Most investors know Phillips 66 (NYSE:PSX) as one of America's largest oil refiners. The company currently operates 11 facilities in the country, making it an essential supplier of refined products. However, what many investors might not realize is that refining is just one part of Phillips 66's story.
No. 1: Its history dates back to 1875, not 2012
The current version of Phillips 66 started in 2012 when oil giant ConocoPhillips (NYSE:COP) spun it off. Its predecessor, though, dates back to 1875, when Isaac Blake started the Continental Oil and Transportation Co. to sell kerosene in San Francisco. Meanwhile, Phillips Petroleum Company got its start in 1917 when Frank and L.E. Phillips started the company in Oklahoma. Conoco eventually merged with Phillips in 2002 in a deal that created the sixth-largest publicly traded oil company in the world. However, it spun off its refining and marketing business a decade later so it could concentrate on growing its exploration and production business.
No. 2: It's much more than just a refining company
Phillips 66 currently has the capacity to refine 2.2 million barrels of oil per day in both the U.S. and Europe, making it the second-largest independent refiner behind Valero Energy (NYSE: VLO), which controls 3.1 million barrels per day of capacity. That said, while refining is its biggest moneymaker, Phillips 66 operates three other important segments: chemicals, midstream, and marketing and specialties.
The chemicals segment consists of its CPChem joint venture that it co-owns with oil giant Chevron (NYSE: CVX). It's currently the world's largest producer of high-density polyethylene, which is used to make plastic bottles among other things. Meanwhile, the company's midstream business gathers, processes, transports, fractionates, and markets natural gas and NGLs, and carries crude to its refineries. Phillips 66 owns some of these assets on its balance sheet, with the rest owned by its MLPs, DCP Midstream Partners (NYSE: DCP) and Phillips 66 Partners (NYSE: PSXP). Finally, the marketing and specialties business, among other things, operates the largest branded aviation fuel business in the U.S.
No. 3: Warren Buffett is its biggest investor
Warren Buffett's Berkshire Hathaway (NYSE:BRK-A)(NYSE:BRK-B) owns large chunks of several well-known companies, including Phillips 66. Overall, Berkshire Hathaway owns more than 80 million shares, currently valued at more than $6 billion, which is its seventh largest stock holding. That's good for a 15.6% stake in the Phillips 66, making Buffett's company the top shareholder.
No. 4: It set the world record in organic solar cell efficiency
While its core business focuses on turning fossil fuels into higher-valued products, Phillips 66 is working on products and projects in the renewable energy sector. One of those products is a polymer-based single junction organic photovoltaic (OPV) cell for the solar industry. Last year, its OPV set a new record for efficiency at 11.84%. The solar cells use propriety state-of-the-art polymers developed by Phillips 66. While not commercialized just yet, this technology has the potential to decrease the cost of producing solar power dramatically and could put it on par with conventional technologies.

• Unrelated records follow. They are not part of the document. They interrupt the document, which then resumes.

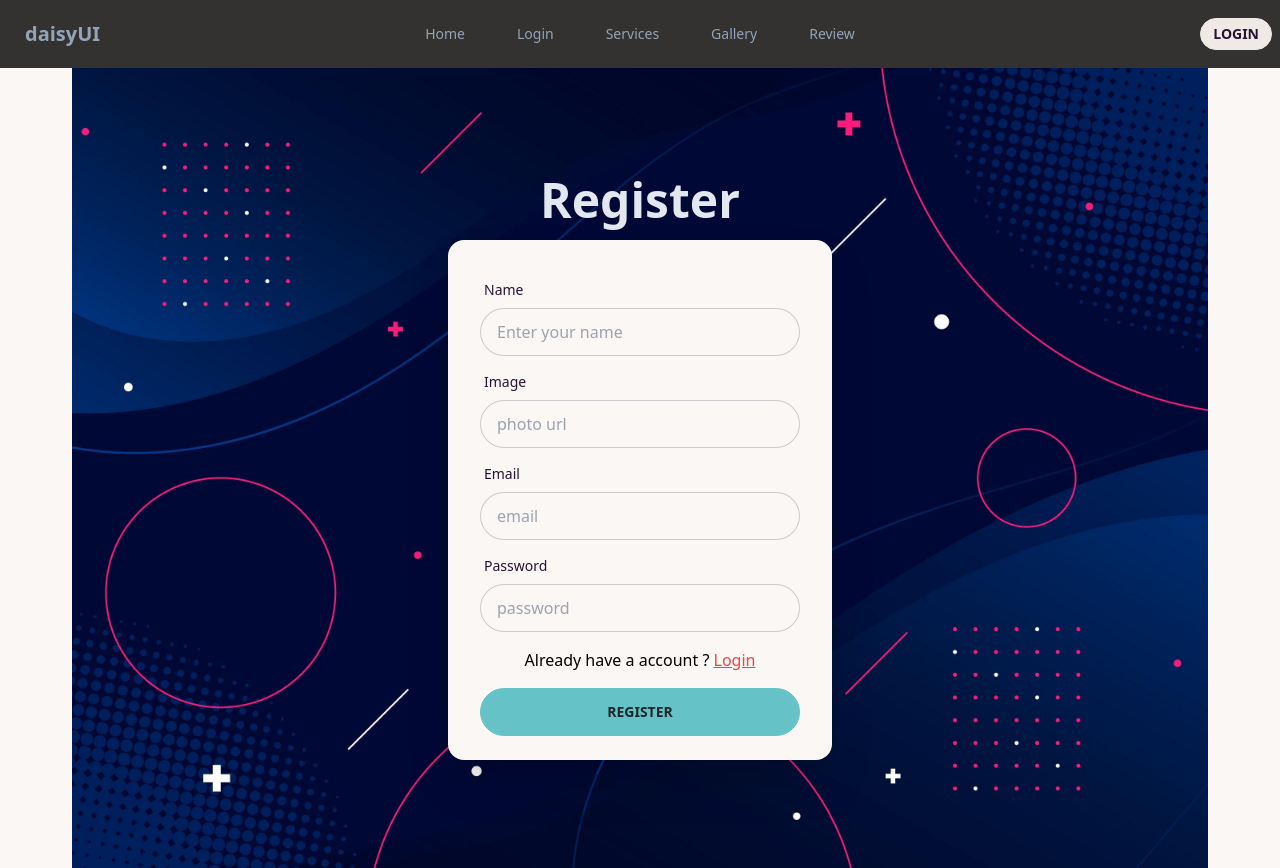
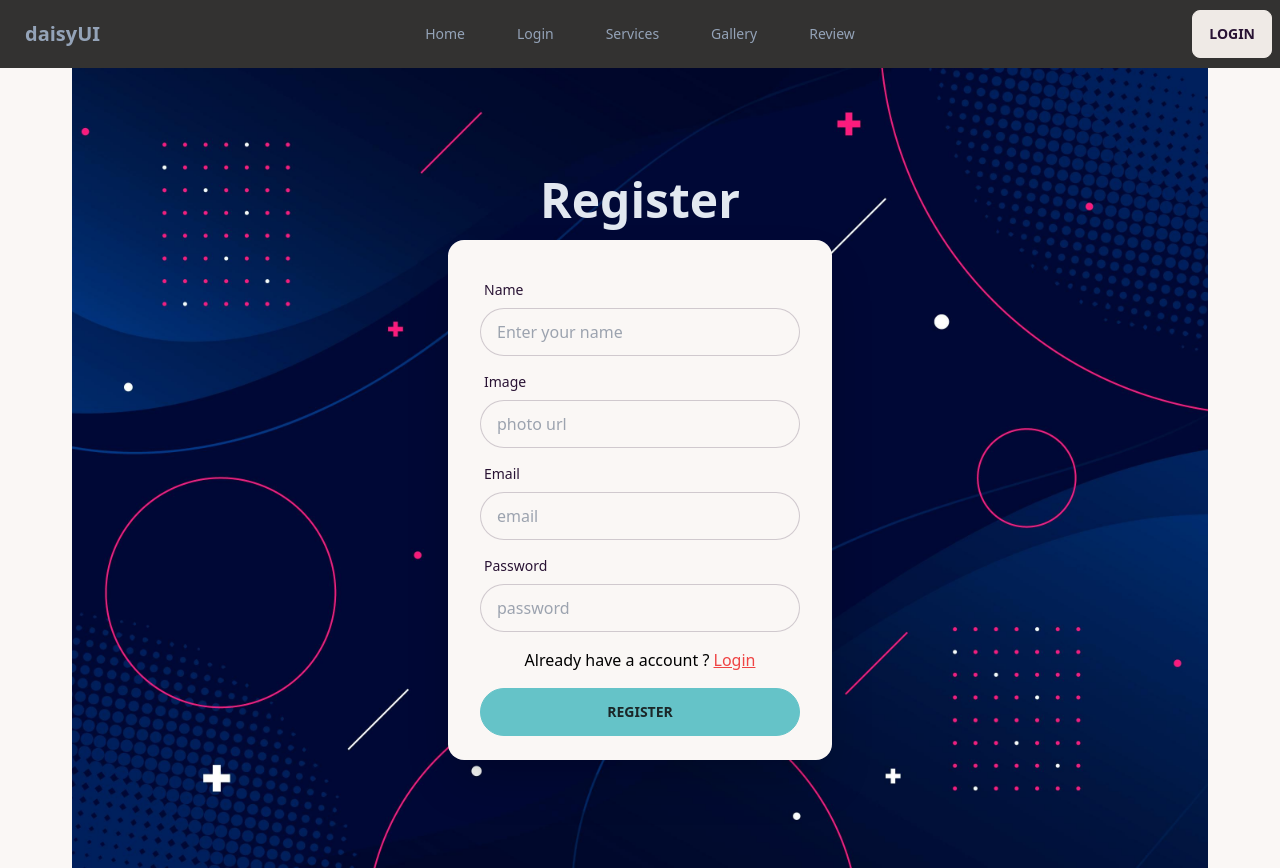
Before and after one commit to singha-saikat/Event_Management, a React (Vite) app: page /register in a window 1280 px wide. Built offline with nearby package versions, Linux system fonts and the light colour scheme; no server answers.

Commit message:
Logged in functionality applied and work well

```diff
--- a/src/Components/Navbar.jsx
+++ b/src/Components/Navbar.jsx
@@ -1,30 +1,49 @@
+import { useContext } from "react";
 import { Link, NavLink } from "react-router-dom";
-
+import { AuthContext } from "./Provider/AuthProvider";
 
 const Navbar = () => {
+  const { user, logout } = useContext(AuthContext);
+  console.log(user);
+  const handleSignOut = () => {
+    logout()
+      .then((res) => {
+        console.log(res.user);
+      })
+      .catch((error) => {
+        console.log(error);
+      });
+  };
   const navLink = (
     <div className="flex gap-5   ">
       <li>
         <NavLink to="/">Home</NavLink>
       </li>
       <li>
-        <NavLink to="/login"  className="hover:text-red-500">Login</NavLink>
+        <NavLink to="/login" className="hover:text-red-500">
+          Login
+        </NavLink>
       </li>
       <li>
-        <NavLink to="/services"  className="hover:text-red-500">Services</NavLink>
+        <NavLink to="/services" className="hover:text-red-500">
+          Services
+        </NavLink>
       </li>
       <li>
-        <NavLink to="/gallery" className="hover:text-red-500" >Gallery</NavLink>
+        <NavLink to="/gallery" className="hover:text-red-500">
+          Gallery
+        </NavLink>
       </li>
       <li>
-        <NavLink to="/orders" className="hover:text-red-500" >Review</NavLink>
+        <NavLink to="/orders" className="hover:text-red-500">
+          Review
+        </NavLink>
       </li>
     </div>
   );
 
   return (
     <div>
-
       <div className="navbar bg-[#333231] text-slate-400">
         <div className="navbar-start">
           <div className="dropdown">
@@ -56,10 +75,26 @@ const Navbar = () => {
         <div className="navbar-center hidden lg:flex">
           <ul className="menu menu-horizontal px-1 ">{navLink}</ul>
         </div>
-        <div className="navbar-end">
-          <Link to="/login">
-            <button className="btn btn-sm">Login</button>
-          </Link>
+        <div className="navbar-end flex gap-3 items-center">
+          {user ? (
+            <>
+              <p className="text-slate-200">{user.displayName}</p>
+
+              <div className="avatar online">
+                <div className="w-8 rounded-full">
+                  <img src={user.photoURL} />
+                </div>
+              </div>
+
+              <button onClick={handleSignOut} className="btn rounded-lg">
+                Sign Out
+              </button>
+            </>
+          ) : (
+            <Link to="/login">
+              <button className="btn rounded-lg ">Login</button>
+            </Link>
+          )}
         </div>
       </div>
     </div>
--- a/src/Components/Provider/AuthProvider.jsx
+++ b/src/Components/Provider/AuthProvider.jsx
@@ -1,7 +1,7 @@
 /* eslint-disable no-unused-vars */
-import { getAuth,createUserWithEmailAndPassword,signInWithEmailAndPassword } from "firebase/auth";
+import { getAuth,createUserWithEmailAndPassword,signInWithEmailAndPassword, signOut, onAuthStateChanged } from "firebase/auth";
 import app from "../../Firebase/Firebase.config";
-import { createContext, useState } from "react";
+import { createContext, useEffect, useState } from "react";
 
 
 
@@ -18,10 +18,24 @@ const AuthProvider = ({children}) => {
     const signIn = (email,password) =>{
           return signInWithEmailAndPassword(auth, email, password);
     }
+    const logout = () => {
+        return signOut(auth);
+    }
+    useEffect(() => {
+        const unSubscribe = onAuthStateChanged(auth,currentUser => {
+            console.log('user in the auth state changed',currentUser);
+            setUser(currentUser)
+
+        });
+        return () => {
+            unSubscribe();
+        }
+      },[])
      const authInfo ={
         user,
         createUser,
-        signIn
+        signIn,
+        logout
 
 
 
```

No. 5: It has returned more than $14 billion in cash to investors since 2012
Phillips 66's current portfolio of energy manufacturing and logistics assets generate gobs of cash flow each year. While the company invests a significant portion of that money back into its business to maintain its operations and grow its asset base, it still has plenty of cash left over each year, which it uses to repurchase shares and pay a growing dividend. Overall, it has increased the dividend seven times since gaining its independence from ConocoPhillips, growing the payout by a remarkable 30% compound annual growth rate. On top of that, it has repurchased more than 100 million shares of stock, which has reduced its outstanding share count by almost 18%. Add it up and the company has returned more than $14 billion in cash to investors over the past five years.

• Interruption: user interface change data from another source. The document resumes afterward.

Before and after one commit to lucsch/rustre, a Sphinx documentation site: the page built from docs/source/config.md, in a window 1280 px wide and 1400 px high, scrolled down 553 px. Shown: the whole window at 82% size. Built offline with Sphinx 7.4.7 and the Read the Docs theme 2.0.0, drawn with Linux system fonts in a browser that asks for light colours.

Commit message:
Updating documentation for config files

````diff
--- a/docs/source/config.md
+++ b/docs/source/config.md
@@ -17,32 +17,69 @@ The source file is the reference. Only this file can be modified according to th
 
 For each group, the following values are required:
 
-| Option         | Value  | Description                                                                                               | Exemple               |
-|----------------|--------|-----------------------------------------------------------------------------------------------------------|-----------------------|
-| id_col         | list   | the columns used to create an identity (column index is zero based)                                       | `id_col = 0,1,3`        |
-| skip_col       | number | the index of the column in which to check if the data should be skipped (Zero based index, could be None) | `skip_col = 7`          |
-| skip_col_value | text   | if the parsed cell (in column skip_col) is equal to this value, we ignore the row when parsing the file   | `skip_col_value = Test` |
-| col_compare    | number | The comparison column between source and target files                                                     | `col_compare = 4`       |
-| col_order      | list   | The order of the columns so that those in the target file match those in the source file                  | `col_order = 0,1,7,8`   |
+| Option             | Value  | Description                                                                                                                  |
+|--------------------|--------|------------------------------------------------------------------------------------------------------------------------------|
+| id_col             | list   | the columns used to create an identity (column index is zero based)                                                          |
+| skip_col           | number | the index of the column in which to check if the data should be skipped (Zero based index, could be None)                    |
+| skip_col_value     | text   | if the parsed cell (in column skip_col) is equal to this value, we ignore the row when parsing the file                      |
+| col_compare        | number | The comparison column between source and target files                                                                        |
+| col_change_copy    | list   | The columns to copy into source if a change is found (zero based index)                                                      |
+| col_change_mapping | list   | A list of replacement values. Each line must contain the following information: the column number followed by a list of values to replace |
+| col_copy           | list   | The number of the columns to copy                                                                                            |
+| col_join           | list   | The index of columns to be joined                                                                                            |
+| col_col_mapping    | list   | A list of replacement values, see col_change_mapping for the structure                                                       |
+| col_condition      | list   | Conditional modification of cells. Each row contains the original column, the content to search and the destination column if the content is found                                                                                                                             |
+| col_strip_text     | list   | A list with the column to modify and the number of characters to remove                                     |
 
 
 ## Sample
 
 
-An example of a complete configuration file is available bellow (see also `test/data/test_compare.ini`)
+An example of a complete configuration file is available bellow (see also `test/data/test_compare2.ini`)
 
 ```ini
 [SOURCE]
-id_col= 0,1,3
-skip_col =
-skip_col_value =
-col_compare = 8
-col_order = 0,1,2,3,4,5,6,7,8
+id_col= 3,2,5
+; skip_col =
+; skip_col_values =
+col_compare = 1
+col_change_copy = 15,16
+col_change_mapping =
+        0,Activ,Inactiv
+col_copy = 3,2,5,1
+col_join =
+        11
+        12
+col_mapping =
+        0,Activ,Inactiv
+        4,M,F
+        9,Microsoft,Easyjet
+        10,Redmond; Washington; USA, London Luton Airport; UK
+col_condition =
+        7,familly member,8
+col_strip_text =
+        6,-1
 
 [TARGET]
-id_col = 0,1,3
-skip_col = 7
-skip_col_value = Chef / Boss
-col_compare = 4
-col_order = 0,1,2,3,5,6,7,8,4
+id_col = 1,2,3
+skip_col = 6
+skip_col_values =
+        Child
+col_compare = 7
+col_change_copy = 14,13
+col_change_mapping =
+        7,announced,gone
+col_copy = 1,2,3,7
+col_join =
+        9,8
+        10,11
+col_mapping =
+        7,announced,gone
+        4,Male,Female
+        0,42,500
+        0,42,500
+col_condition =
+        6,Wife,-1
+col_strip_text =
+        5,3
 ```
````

It's important that investors know that Phillips 66 is so much more than just an oil refiner. In fact, its diversified business model is a key reason why superinvestor Warren Buffett owns such a significant stake in the company and why it has returned billions in cash to investors over the years. That diversification should enable the company to continue to thrive in future years even as the world begins its slow transition away from fossil fuels.

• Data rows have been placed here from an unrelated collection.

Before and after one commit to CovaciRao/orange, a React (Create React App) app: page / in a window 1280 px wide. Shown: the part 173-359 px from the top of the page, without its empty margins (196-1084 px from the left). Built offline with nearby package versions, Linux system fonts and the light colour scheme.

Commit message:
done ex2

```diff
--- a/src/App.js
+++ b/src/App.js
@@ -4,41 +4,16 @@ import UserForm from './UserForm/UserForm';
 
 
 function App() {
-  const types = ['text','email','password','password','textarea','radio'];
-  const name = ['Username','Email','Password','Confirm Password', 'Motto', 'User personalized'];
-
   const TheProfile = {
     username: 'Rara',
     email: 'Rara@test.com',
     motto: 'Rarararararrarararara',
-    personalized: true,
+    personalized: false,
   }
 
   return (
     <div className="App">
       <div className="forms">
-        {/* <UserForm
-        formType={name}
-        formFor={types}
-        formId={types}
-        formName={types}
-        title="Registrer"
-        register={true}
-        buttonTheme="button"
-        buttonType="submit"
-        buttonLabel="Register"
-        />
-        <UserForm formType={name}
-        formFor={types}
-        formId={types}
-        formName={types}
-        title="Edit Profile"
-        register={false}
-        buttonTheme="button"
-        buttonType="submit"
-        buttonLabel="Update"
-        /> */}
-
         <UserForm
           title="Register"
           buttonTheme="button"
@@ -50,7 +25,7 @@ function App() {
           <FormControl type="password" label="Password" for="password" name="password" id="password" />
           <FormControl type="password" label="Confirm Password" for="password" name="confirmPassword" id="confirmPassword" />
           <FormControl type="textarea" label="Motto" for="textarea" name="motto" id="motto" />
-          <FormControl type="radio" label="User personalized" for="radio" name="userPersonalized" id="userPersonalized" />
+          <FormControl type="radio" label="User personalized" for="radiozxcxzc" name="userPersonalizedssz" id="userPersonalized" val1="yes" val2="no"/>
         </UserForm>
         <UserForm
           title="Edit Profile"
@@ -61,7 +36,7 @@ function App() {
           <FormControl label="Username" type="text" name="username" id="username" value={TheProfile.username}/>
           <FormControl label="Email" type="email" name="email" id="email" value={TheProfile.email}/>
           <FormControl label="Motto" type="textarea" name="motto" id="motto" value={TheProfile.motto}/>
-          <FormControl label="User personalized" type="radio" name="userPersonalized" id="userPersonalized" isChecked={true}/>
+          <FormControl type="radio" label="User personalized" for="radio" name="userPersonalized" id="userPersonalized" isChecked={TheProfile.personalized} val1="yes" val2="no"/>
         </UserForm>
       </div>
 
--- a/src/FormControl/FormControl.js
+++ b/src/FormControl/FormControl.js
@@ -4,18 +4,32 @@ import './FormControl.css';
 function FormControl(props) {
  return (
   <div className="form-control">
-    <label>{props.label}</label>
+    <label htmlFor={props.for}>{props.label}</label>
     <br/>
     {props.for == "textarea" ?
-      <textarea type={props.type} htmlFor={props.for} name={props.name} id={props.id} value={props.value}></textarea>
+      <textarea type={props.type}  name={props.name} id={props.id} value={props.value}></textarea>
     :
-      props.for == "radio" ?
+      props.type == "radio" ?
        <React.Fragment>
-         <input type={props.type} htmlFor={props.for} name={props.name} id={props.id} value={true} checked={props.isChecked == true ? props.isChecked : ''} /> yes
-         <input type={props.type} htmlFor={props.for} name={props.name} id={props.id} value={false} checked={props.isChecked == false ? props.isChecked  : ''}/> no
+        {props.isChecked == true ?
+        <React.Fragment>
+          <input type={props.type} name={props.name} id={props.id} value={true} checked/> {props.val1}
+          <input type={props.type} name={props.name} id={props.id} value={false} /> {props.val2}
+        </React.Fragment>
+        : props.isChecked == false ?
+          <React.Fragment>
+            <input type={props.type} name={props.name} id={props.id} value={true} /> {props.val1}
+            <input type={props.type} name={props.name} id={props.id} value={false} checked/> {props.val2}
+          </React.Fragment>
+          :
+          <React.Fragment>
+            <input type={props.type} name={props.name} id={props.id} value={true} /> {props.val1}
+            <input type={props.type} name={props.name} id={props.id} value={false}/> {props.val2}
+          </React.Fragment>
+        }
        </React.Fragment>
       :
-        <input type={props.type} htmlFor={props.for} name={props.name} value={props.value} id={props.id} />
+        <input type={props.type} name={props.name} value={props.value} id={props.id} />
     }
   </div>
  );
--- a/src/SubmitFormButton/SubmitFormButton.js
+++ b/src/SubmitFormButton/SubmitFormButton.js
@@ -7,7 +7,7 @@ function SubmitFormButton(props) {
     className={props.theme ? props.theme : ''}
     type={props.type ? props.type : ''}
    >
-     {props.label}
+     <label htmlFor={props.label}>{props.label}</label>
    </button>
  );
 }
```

Matt DiLallo owns shares of Berkshire Hathaway (B shares), ConocoPhillips, and Phillips 66. The Motley Fool owns shares of and recommends Berkshire Hathaway (B shares). The Motley Fool recommends Chevron. The Motley Fool has a disclosure policy.